- Build off of prior continual improvement initiatives to track perform over longer periods of time. It’s not like you flicked on a switch one day and became the sustainable organization that you aspire to be. It takes time.
- Commit to what you can control or influence. Don't make broad declarations that you cannot achieve because you've no influence. Don't over commit ( although a few heretically goals here and there aren't too dangerous)
- Get some quick wins under your belt, scale performance incrementally in line with the financial and labor resources that you've budgeted
- Own the goal and be accountable. It’s not likely that organizations will succeed in meeting their goals without someone keeping track. Make sustainability performance part of personal or group performance evaluations.
- Measure, Report, Repeat.Don't stop at the first sign of success or trouble. Look for ways to press on, raise the bar and continually improve. Report progress regularly (sometimes monthly, sometimes quarterly. It all depends on what is being measured.
- Go Short, Go Long. Set some targets as short term goals, but think long term too (three to five years out), and in alignment with corporate strategies.Most large companies like my client (Johnson & Johnson), Unilever, Sony and many others usually set five to eight year planning horizons.
- Measure things that compare well but slightly differentiate yourselves from your competitors. Novel and unique metrics are just as important to differentiating you as your products.
- Seek out globally-recognized metrics (like the Global Reporting Initiative) to assure that multi-national companies who also measure sustainability metrics can apply the data to their own goals.
- If you are a large company with multiple department, divisions or sites, the metrics of the subordinate organizations must be able to be “rolled up” in a way that addresses the entire organization but still meets site or department specific needs.
- Report the Bad with the Good: No one’s perfect and a little self deprecation, even in business can pay handsomely from a reputational point of view. In this WikiLeaks era, information moves swiftly. Stay ahead of “the story”, own up to the shortfalls, you'll be forgiven and given more credit for your successes.

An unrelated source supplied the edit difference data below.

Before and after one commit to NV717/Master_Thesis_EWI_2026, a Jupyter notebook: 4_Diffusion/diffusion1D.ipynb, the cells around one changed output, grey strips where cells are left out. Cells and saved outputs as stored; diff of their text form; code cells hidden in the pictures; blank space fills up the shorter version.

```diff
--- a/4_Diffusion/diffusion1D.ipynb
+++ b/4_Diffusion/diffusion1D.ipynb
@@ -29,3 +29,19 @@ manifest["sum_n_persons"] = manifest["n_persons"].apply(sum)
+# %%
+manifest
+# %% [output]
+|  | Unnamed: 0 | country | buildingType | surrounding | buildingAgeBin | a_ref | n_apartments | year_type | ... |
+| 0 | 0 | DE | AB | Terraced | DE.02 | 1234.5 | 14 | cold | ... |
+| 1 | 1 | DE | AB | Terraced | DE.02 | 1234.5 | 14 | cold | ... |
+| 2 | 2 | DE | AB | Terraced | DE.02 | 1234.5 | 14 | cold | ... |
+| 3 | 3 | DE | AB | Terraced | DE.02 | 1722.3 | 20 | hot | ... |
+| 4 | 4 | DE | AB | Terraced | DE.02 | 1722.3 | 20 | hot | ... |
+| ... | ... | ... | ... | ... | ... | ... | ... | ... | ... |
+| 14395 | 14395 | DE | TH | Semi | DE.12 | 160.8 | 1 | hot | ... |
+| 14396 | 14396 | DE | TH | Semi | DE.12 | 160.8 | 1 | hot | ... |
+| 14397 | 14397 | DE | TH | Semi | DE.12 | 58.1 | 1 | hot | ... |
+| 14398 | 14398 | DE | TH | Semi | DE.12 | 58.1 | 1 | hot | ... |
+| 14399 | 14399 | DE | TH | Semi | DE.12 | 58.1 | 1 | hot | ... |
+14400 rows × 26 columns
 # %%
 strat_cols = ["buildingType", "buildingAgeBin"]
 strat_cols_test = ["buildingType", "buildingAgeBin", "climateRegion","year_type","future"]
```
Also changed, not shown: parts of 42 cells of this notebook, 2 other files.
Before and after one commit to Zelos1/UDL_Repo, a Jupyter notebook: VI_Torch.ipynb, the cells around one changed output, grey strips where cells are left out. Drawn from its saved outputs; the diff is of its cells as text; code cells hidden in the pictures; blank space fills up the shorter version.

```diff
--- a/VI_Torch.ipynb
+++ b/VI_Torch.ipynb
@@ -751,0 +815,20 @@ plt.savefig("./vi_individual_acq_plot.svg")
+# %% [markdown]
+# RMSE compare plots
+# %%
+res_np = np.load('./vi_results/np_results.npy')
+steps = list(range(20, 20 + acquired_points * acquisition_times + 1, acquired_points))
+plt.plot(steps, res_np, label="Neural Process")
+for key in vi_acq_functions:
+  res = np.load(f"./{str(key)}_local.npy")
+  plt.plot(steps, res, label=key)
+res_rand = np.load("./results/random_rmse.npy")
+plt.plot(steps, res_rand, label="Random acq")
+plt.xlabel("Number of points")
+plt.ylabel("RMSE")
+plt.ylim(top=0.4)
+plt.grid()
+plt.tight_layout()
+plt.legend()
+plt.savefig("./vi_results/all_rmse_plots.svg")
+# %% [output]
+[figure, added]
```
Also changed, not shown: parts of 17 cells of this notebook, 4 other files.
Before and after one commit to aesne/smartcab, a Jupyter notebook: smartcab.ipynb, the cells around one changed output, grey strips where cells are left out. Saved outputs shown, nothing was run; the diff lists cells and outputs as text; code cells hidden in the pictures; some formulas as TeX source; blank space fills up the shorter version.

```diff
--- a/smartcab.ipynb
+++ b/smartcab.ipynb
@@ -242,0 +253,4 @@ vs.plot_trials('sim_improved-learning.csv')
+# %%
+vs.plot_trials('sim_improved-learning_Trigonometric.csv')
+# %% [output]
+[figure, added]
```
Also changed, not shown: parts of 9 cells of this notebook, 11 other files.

On second thought, I did win a “big” race. My freshman year in high school I placed first in a 100 yard Individual Medley event against an arch rival high school in the Chicago suburbs. That was my greatest moment in the pool…for a race many said I wouldn't even finish.